| PROBLEM TO WORK ON |
What is needed is each line of the data below that holds the string "NuGet".

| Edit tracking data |
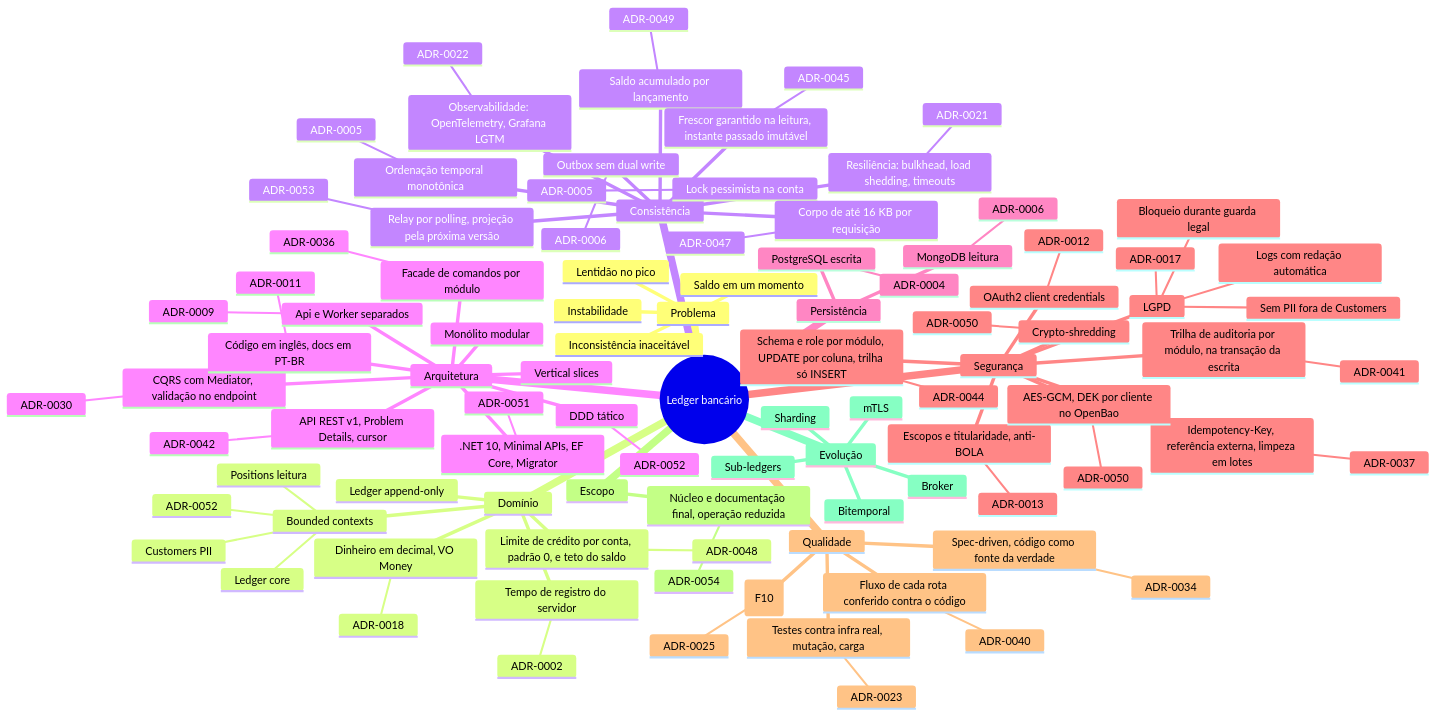
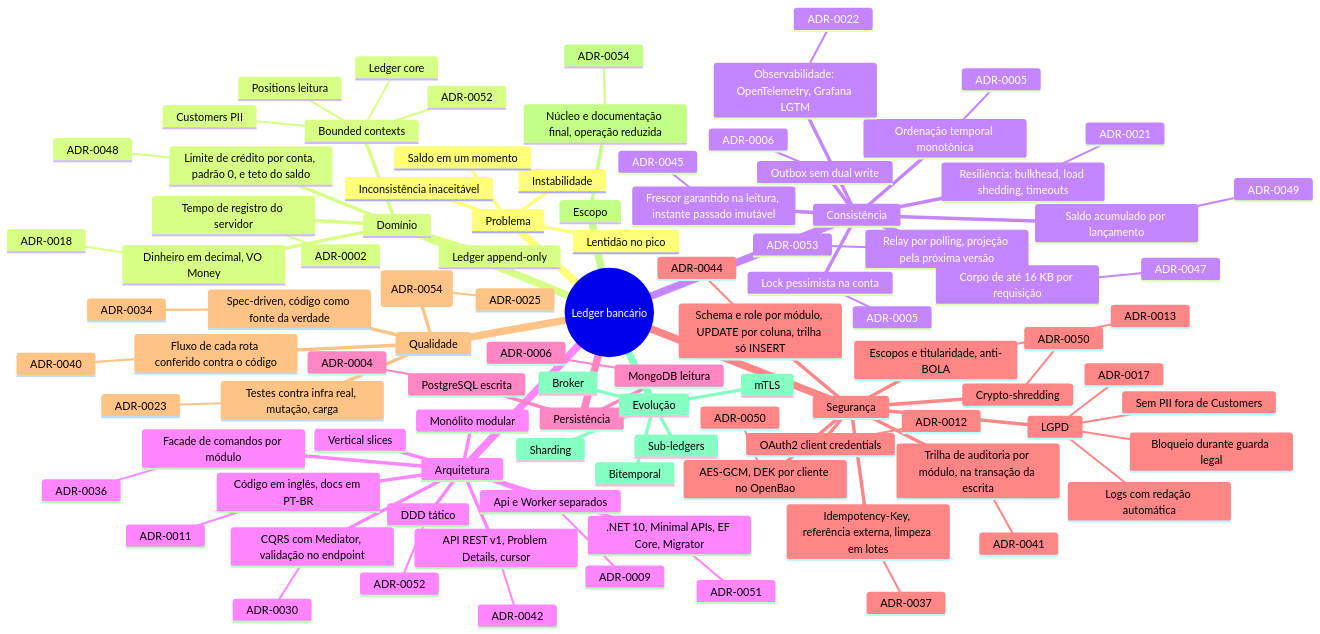
The first of 2 diagrams in docs/mapa-de-decisoes.md (arthuurw/desafio-arquiteto-keyrus), drawn with Mermaid before and after one commit. The commit also changed other lines of this file and 9 other files, not shown here.

```diff
--- a/docs/mapa-de-decisoes.md
+++ b/docs/mapa-de-decisoes.md
@@ -110,7 +110,7 @@
         ADR-0034
       Fluxo de cada rota conferido contra o código
         ADR-0040
-      Zero warnings, NuGet Audit, CI; CodeQL previsto (F10)
+      Zero warnings, NuGet Audit, CI; CodeQL fora da entrega (ADR-0054)
         ADR-0025
     Escopo
       Núcleo e documentação final, operação reduzida
```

| EXERCISE RESPONSE |
-      Zero warnings, NuGet Audit, CI; CodeQL previsto (F10)
+      Zero warnings, NuGet Audit, CI; CodeQL fora da entrega (ADR-0054)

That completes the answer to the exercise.